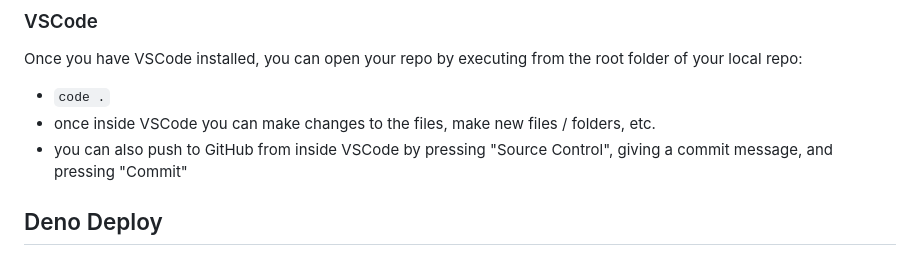
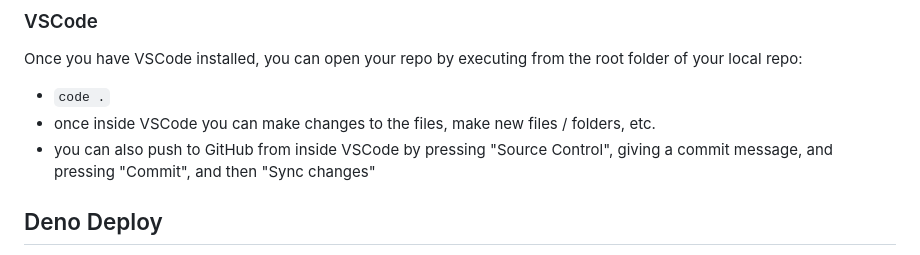
Before and after one commit to capogreco/blog.science.family, a Markdown page: posts/240305_blog_instructions.md, the part around the change. GitHub-like rendering.

Commit message:
added "Sync changes" to blog instructions

```diff
--- a/posts/240305_blog_instructions.md
+++ b/posts/240305_blog_instructions.md
@@ -70,7 +70,7 @@ Once you have Deno installed, you can build locally by executing from the root f
 Once you have VSCode installed, you can open your repo by executing from the root folder of your local repo:
 - `code .`
 - once inside VSCode you can make changes to the files, make new files / folders, etc.
-- you can also push to GitHub from inside VSCode by pressing "Source Control", giving a commit message, and pressing "Commit"
+- you can also push to GitHub from inside VSCode by pressing "Source Control", giving a commit message, and pressing "Commit", and then "Sync changes"
 
 ## Deno Deploy
 Unfortunately, if you have just made a brand new GitHub acccount, Deno Deploy will make you wait a week before letting you sign in.
```
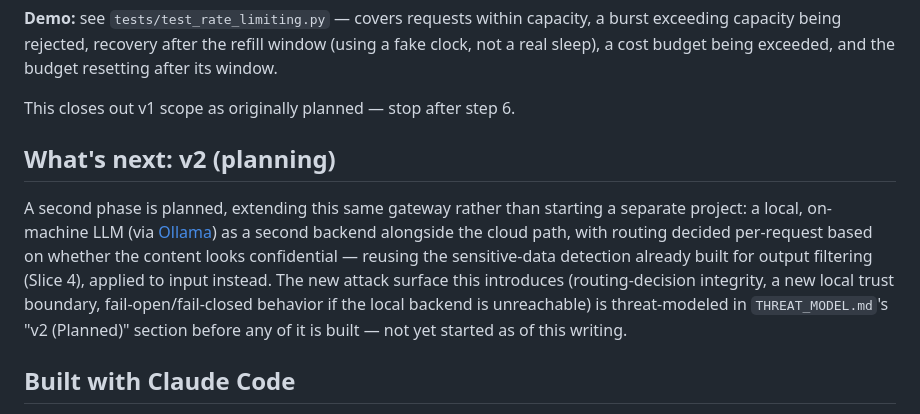
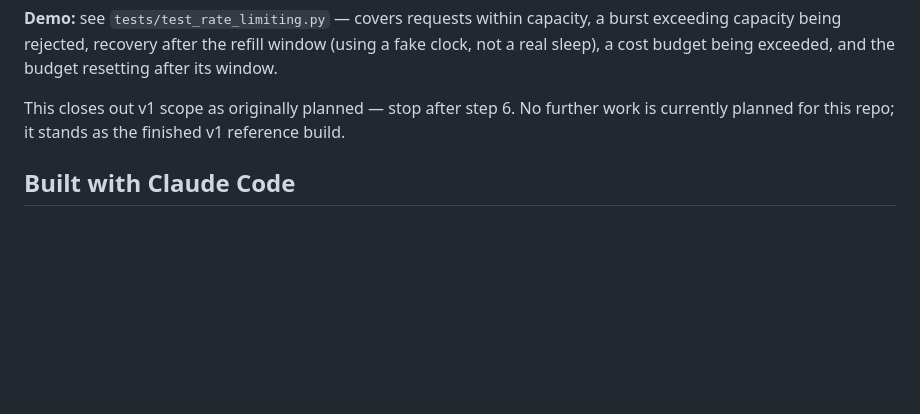
Before and after one commit to SecPen1/secure-llm-gateway, a Markdown page: README.md, the part around the change. GitHub-like rendering; blank space fills up the shorter version.

```diff
--- a/README.md
+++ b/README.md
@@ -145,11 +145,7 @@ Both are enforced with `429 Too Many Requests` and a `Retry-After` header. Every
 
 **Demo:** see `tests/test_rate_limiting.py` — covers requests within capacity, a burst exceeding capacity being rejected, recovery after the refill window (using a fake clock, not a real sleep), a cost budget being exceeded, and the budget resetting after its window.
 
-This closes out v1 scope as originally planned — stop after step 6.
-
-## What's next: v2 (planning)
-
-A second phase is planned, extending this same gateway rather than starting a separate project: a local, on-machine LLM (via [Ollama](https://ollama.com)) as a second backend alongside the cloud path, with routing decided per-request based on whether the content looks confidential — reusing the sensitive-data detection already built for output filtering (Slice 4), applied to input instead. The new attack surface this introduces (routing-decision integrity, a new local trust boundary, fail-open/fail-closed behavior if the local backend is unreachable) is threat-modeled in `THREAT_MODEL.md`'s "v2 (Planned)" section before any of it is built — not yet started as of this writing.
+This closes out v1 scope as originally planned — stop after step 6. No further work is currently planned for this repo; it stands as the finished v1 reference build.
 
 ## Built with Claude Code
 
```
Also changed, not shown: THREAT_MODEL.md (+0 -30 lines).
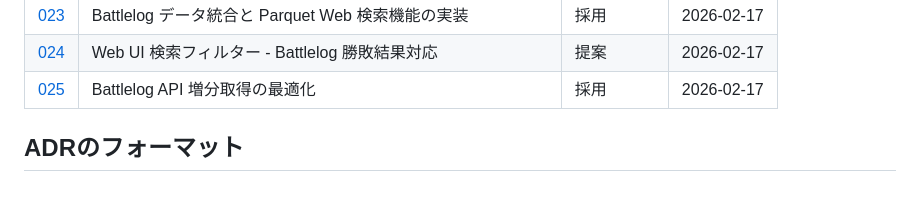
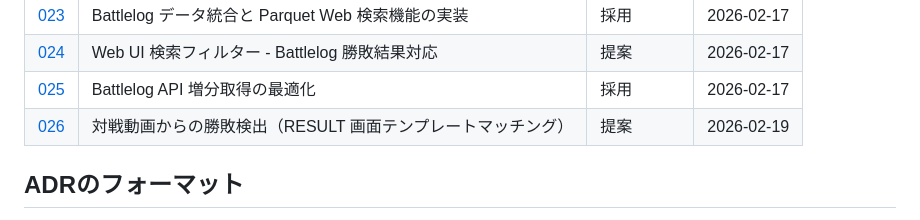
Before and after one commit to kajiwara22/sf6chapter, a Markdown page: docs/adr/README.md, the part around the change. Rendered like a GitHub page; blank space fills up the shorter version.

```diff
--- a/docs/adr/README.md
+++ b/docs/adr/README.md
@@ -31,6 +31,7 @@
 | [023](./023-battlelog-data-integration-with-parquet-search.md) | Battlelog データ統合と Parquet Web 検索機能の実装 | 採用 | 2026-02-17 |
 | [024](./024-web-ui-search-filter-with-match-results.md) | Web UI 検索フィルター - Battlelog 勝敗結果対応 | 提案 | 2026-02-17 |
 | [025](./025-battlelog-api-incremental-fetching-optimization.md) | Battlelog API 増分取得の最適化 | 採用 | 2026-02-17 |
+| [026](./026-result-screen-match-outcome-detection.md) | 対戦動画からの勝敗検出（RESULT 画面テンプレートマッチング） | 提案 | 2026-02-19 |
 
 ## ADRのフォーマット
 
```
Also changed, not shown: CLAUDE.md (+8 -1 lines), docs/adr/026-result-screen-match-outcome-detection.md (added, +427 -0 lines).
──────
Problem to work on:
Could you repeat the listing above exactly, omitting its pictures?

Result for this task:
Before and after one commit to capogreco/blog.science.family, a Markdown page: posts/240305_blog_instructions.md, the part around the change. GitHub-like rendering.

Commit message:
added "Sync changes" to blog instructions

```diff
--- a/posts/240305_blog_instructions.md
+++ b/posts/240305_blog_instructions.md
@@ -70,7 +70,7 @@ Once you have Deno installed, you can build locally by executing from the root f
 Once you have VSCode installed, you can open your repo by executing from the root folder of your local repo:
 - `code .`
 - once inside VSCode you can make changes to the files, make new files / folders, etc.
-- you can also push to GitHub from inside VSCode by pressing "Source Control", giving a commit message, and pressing "Commit"
+- you can also push to GitHub from inside VSCode by pressing "Source Control", giving a commit message, and pressing "Commit", and then "Sync changes"
 
 ## Deno Deploy
 Unfortunately, if you have just made a brand new GitHub acccount, Deno Deploy will make you wait a week before letting you sign in.
```
Before and after one commit to SecPen1/secure-llm-gateway, a Markdown page: README.md, the part around the change. GitHub-like rendering; blank space fills up the shorter version.

```diff
--- a/README.md
+++ b/README.md
@@ -145,11 +145,7 @@ Both are enforced with `429 Too Many Requests` and a `Retry-After` header. Every
 
 **Demo:** see `tests/test_rate_limiting.py` — covers requests within capacity, a burst exceeding capacity being rejected, recovery after the refill window (using a fake clock, not a real sleep), a cost budget being exceeded, and the budget resetting after its window.
 
-This closes out v1 scope as originally planned — stop after step 6.
-
-## What's next: v2 (planning)
-
-A second phase is planned, extending this same gateway rather than starting a separate project: a local, on-machine LLM (via [Ollama](https://ollama.com)) as a second backend alongside the cloud path, with routing decided per-request based on whether the content looks confidential — reusing the sensitive-data detection already built for output filtering (Slice 4), applied to input instead. The new attack surface this introduces (routing-decision integrity, a new local trust boundary, fail-open/fail-closed behavior if the local backend is unreachable) is threat-modeled in `THREAT_MODEL.md`'s "v2 (Planned)" section before any of it is built — not yet started as of this writing.
+This closes out v1 scope as originally planned — stop after step 6. No further work is currently planned for this repo; it stands as the finished v1 reference build.
 
 ## Built with Claude Code
 
```
Also changed, not shown: THREAT_MODEL.md (+0 -30 lines).
Before and after one commit to kajiwara22/sf6chapter, a Markdown page: docs/adr/README.md, the part around the change. Rendered like a GitHub page; blank space fills up the shorter version.

```diff
--- a/docs/adr/README.md
+++ b/docs/adr/README.md
@@ -31,6 +31,7 @@
 | [023](./023-battlelog-data-integration-with-parquet-search.md) | Battlelog データ統合と Parquet Web 検索機能の実装 | 採用 | 2026-02-17 |
 | [024](./024-web-ui-search-filter-with-match-results.md) | Web UI 検索フィルター - Battlelog 勝敗結果対応 | 提案 | 2026-02-17 |
 | [025](./025-battlelog-api-incremental-fetching-optimization.md) | Battlelog API 増分取得の最適化 | 採用 | 2026-02-17 |
+| [026](./026-result-screen-match-outcome-detection.md) | 対戦動画からの勝敗検出（RESULT 画面テンプレートマッチング） | 提案 | 2026-02-19 |
 
 ## ADRのフォーマット
 
```
Also changed, not shown: CLAUDE.md (+8 -1 lines), docs/adr/026-result-screen-match-outcome-detection.md (added, +427 -0 lines).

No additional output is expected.